◆ How to complete this task
Using the records below, report how many lines hold "placeholder", with no extra text.

◆ Given records
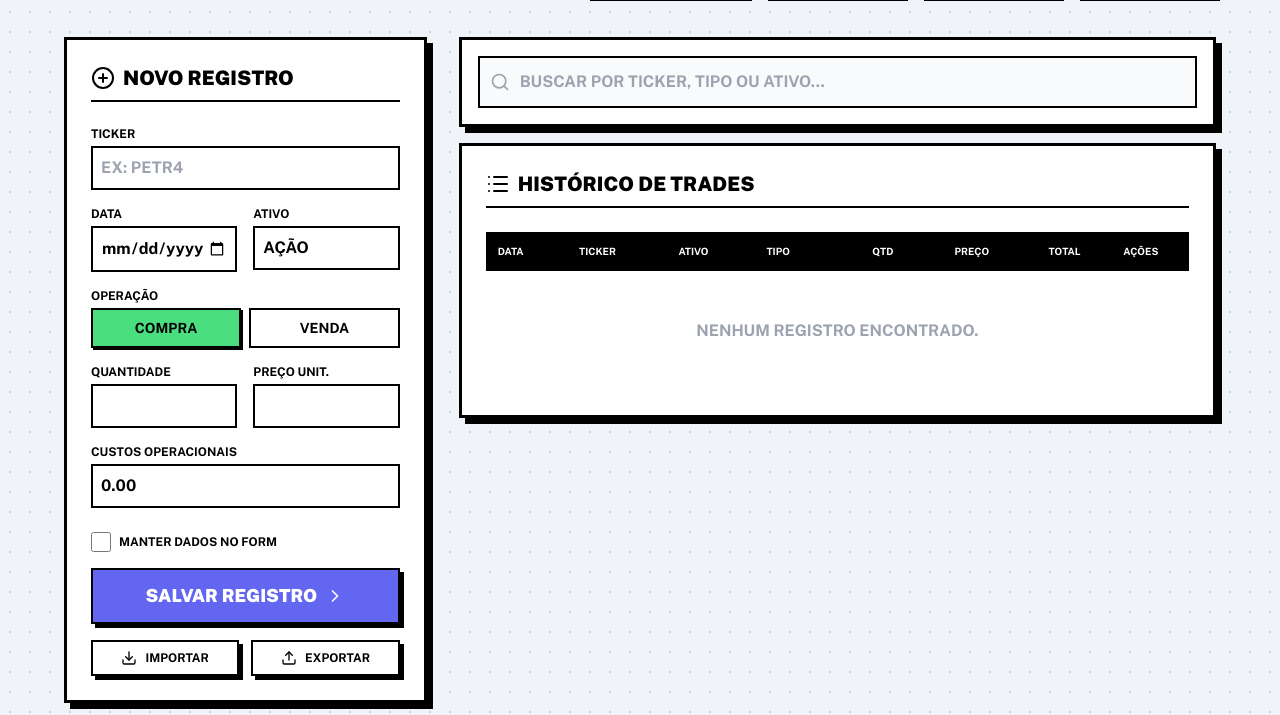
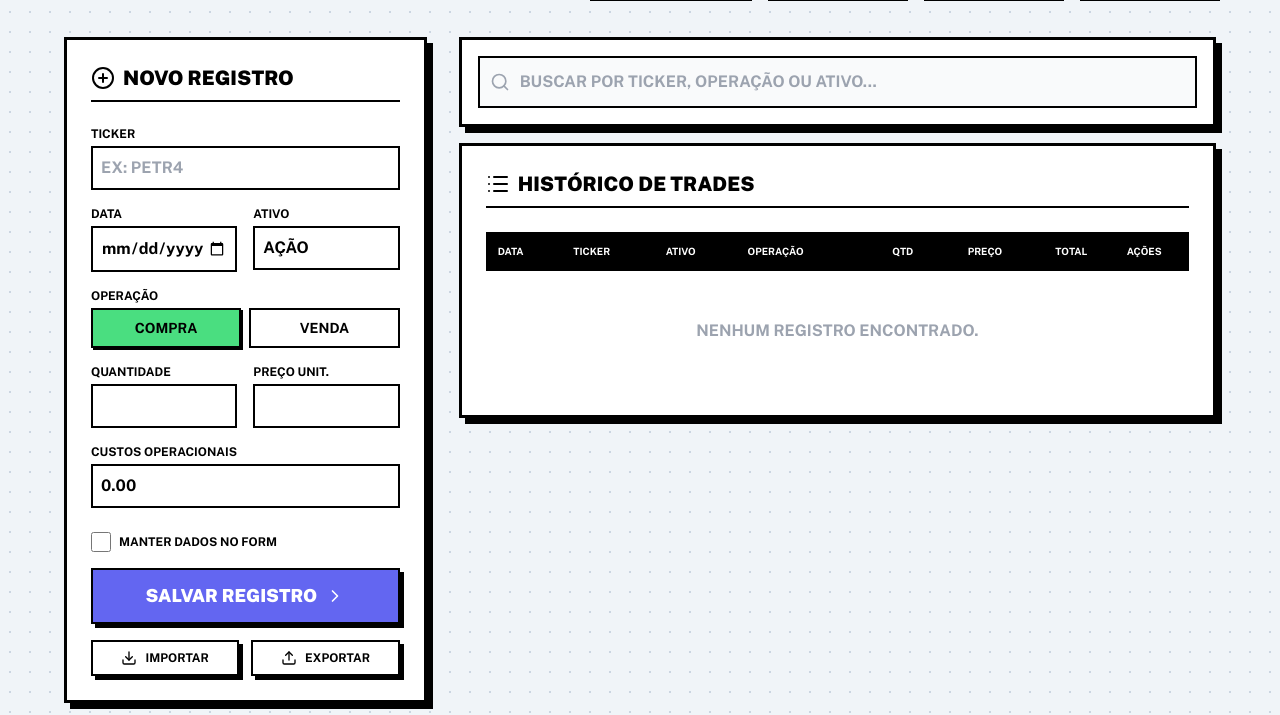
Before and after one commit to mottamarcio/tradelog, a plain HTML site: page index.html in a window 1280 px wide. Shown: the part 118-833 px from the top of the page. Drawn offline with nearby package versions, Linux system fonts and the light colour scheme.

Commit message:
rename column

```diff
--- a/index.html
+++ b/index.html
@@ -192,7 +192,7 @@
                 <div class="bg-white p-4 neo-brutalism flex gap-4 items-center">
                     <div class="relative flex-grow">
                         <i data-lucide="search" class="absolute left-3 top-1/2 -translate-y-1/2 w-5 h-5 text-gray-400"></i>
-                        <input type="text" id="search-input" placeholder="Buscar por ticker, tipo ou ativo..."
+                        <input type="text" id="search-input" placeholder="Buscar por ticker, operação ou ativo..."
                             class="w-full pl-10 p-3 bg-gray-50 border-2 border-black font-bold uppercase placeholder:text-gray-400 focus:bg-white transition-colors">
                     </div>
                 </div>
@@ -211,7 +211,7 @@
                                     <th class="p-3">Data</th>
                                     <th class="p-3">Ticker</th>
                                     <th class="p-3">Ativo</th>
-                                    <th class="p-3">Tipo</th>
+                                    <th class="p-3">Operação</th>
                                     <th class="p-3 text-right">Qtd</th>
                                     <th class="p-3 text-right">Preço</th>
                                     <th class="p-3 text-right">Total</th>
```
...
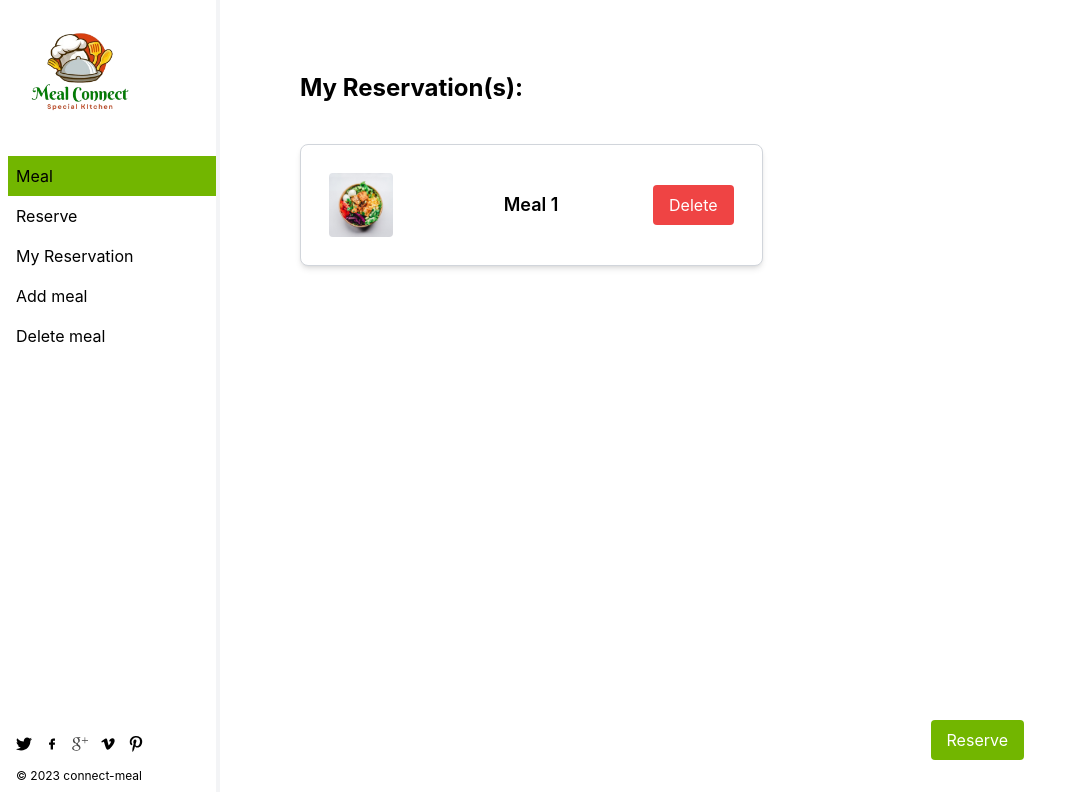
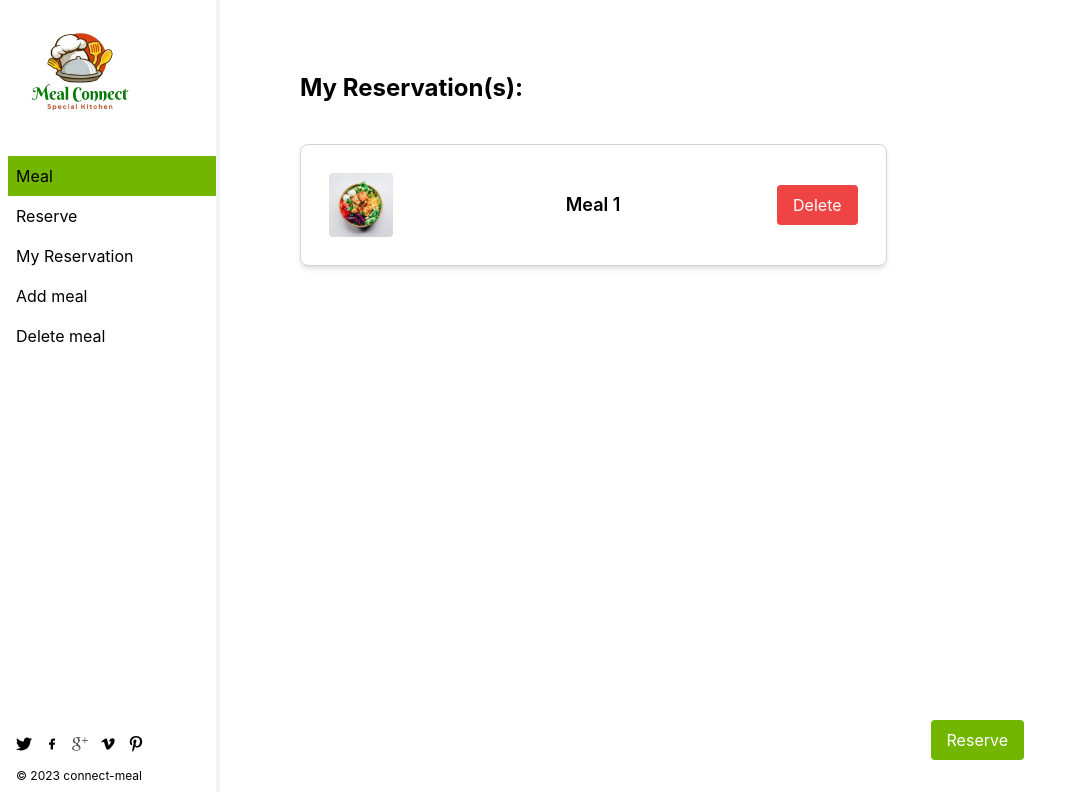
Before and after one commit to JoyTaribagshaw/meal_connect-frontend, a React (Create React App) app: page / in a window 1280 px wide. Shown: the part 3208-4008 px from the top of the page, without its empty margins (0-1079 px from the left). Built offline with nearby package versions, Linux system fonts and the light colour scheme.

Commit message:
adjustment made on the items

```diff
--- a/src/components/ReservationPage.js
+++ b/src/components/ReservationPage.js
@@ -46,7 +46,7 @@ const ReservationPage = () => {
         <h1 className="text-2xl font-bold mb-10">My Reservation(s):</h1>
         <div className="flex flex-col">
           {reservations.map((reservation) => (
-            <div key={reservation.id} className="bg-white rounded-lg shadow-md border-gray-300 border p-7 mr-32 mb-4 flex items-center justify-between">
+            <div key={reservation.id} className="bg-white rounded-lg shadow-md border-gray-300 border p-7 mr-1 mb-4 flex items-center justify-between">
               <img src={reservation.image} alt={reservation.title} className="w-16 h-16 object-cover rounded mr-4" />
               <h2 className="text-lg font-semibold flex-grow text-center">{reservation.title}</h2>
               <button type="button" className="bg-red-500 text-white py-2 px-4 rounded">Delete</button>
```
...
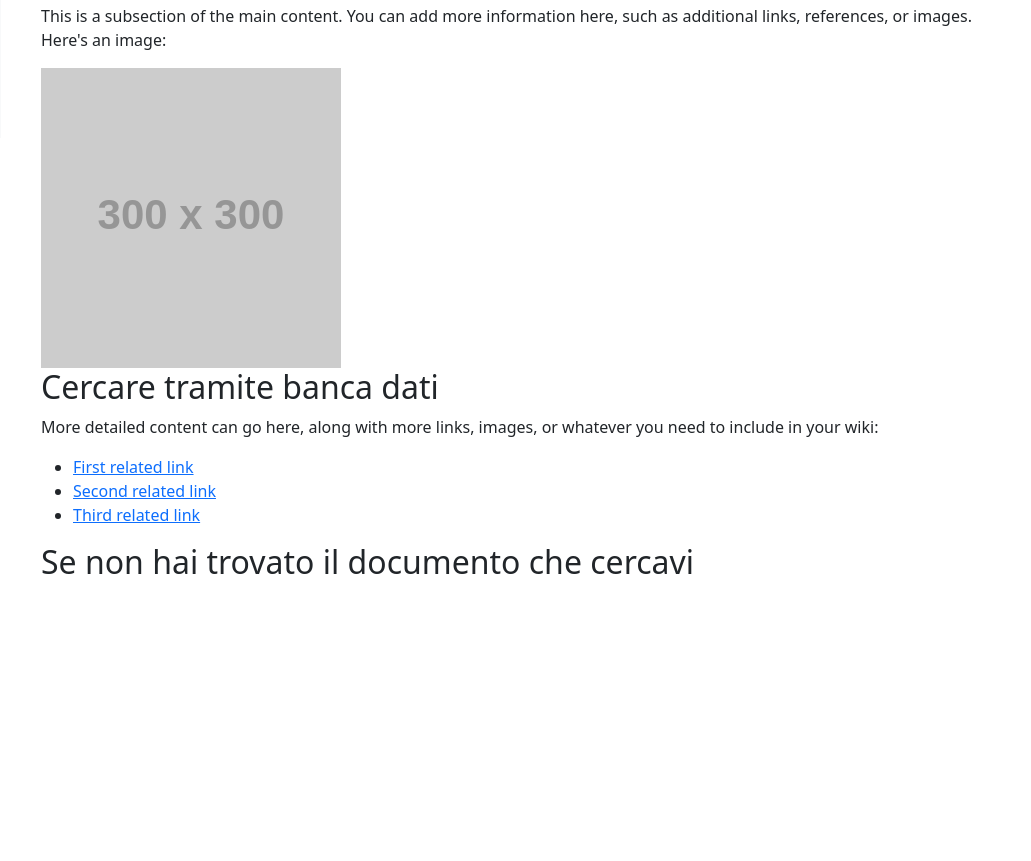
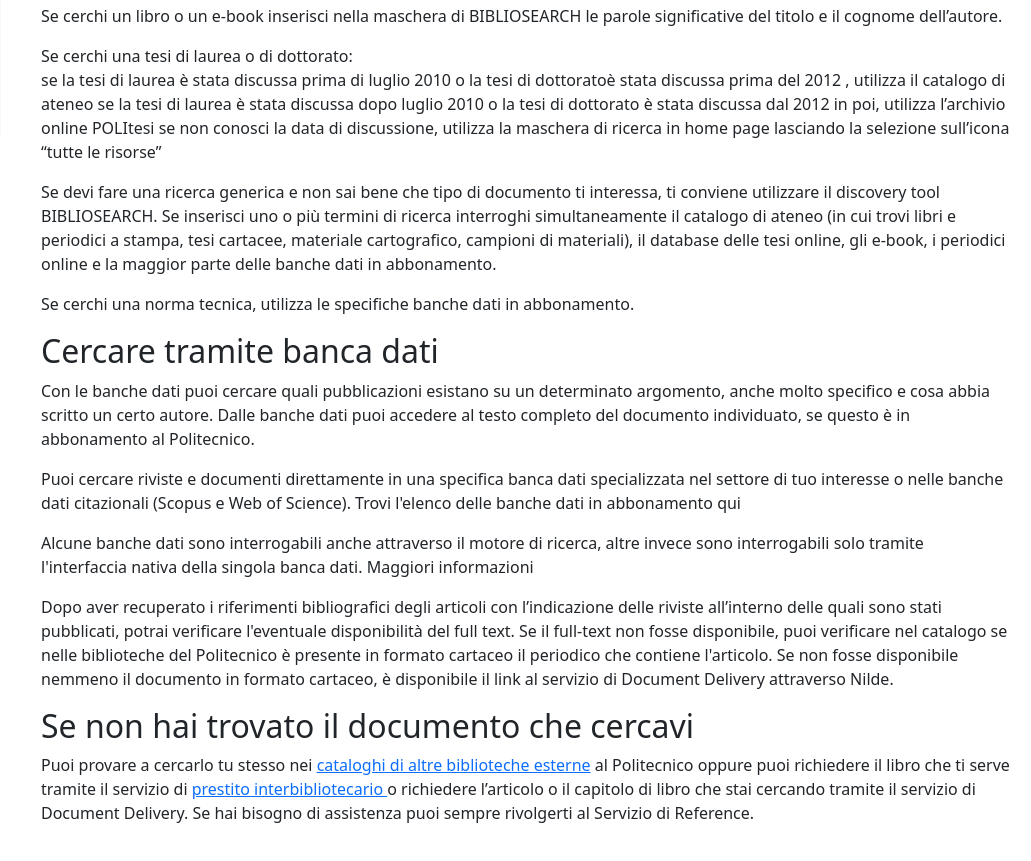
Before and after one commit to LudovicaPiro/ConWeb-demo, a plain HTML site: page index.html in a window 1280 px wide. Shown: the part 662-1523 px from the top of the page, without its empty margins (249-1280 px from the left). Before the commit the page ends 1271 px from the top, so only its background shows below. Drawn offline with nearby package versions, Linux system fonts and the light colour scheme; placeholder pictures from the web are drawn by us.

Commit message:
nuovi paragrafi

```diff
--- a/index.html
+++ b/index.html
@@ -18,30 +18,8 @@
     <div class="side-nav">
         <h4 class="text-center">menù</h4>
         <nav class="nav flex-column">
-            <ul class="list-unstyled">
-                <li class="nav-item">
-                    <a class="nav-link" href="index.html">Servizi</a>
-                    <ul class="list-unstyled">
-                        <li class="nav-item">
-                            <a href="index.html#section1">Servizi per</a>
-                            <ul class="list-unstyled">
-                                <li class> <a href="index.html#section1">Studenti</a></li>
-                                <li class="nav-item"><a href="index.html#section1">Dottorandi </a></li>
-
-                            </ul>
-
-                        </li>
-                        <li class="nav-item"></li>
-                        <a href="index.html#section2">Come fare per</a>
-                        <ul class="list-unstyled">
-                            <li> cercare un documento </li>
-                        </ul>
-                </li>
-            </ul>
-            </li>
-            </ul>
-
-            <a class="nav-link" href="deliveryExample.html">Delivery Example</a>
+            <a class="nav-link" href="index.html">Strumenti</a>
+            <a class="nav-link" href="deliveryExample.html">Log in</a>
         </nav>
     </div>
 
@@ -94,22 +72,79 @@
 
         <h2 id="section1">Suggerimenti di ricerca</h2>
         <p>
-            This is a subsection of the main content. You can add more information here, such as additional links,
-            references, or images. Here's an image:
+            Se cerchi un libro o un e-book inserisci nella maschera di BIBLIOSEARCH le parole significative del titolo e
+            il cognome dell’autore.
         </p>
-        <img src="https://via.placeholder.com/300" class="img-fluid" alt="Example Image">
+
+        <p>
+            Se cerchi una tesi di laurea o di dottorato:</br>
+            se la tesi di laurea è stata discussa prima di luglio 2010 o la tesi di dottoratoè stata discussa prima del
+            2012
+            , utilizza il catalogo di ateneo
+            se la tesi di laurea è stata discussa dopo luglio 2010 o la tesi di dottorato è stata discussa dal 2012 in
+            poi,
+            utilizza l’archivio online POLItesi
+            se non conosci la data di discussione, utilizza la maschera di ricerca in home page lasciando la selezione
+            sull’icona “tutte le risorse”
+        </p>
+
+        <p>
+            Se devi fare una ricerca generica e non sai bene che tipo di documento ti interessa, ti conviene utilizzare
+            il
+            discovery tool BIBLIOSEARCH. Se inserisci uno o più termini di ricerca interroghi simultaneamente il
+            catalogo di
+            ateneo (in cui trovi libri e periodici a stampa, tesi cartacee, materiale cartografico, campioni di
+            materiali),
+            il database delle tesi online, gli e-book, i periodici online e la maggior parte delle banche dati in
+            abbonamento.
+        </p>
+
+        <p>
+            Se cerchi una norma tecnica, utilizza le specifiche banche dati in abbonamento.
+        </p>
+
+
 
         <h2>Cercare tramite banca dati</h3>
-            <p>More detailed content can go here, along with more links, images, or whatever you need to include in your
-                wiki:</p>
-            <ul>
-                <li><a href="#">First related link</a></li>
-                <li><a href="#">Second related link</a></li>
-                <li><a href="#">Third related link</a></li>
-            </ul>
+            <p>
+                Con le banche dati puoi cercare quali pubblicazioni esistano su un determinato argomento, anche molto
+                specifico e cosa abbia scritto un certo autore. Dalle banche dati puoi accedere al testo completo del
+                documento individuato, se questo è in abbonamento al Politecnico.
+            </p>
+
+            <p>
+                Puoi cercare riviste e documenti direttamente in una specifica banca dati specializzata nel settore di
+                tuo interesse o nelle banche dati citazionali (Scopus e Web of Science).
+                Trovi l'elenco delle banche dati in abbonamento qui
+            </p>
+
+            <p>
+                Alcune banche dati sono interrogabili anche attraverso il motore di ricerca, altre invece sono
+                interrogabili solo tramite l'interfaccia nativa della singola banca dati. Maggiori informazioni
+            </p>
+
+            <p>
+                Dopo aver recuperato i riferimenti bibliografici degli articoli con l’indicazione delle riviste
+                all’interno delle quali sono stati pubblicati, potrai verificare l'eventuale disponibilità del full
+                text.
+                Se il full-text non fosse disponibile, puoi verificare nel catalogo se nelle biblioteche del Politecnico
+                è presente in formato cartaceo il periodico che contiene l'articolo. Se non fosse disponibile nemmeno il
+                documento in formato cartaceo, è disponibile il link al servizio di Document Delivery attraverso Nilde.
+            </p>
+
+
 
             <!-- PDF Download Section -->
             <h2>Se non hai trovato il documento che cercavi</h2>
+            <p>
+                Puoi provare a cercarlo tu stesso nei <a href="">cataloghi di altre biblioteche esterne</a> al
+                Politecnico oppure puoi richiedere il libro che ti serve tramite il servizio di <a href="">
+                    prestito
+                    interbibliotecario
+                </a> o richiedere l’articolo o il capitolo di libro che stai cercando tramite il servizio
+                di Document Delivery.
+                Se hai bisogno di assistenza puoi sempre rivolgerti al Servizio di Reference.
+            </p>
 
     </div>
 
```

◆ Task output
5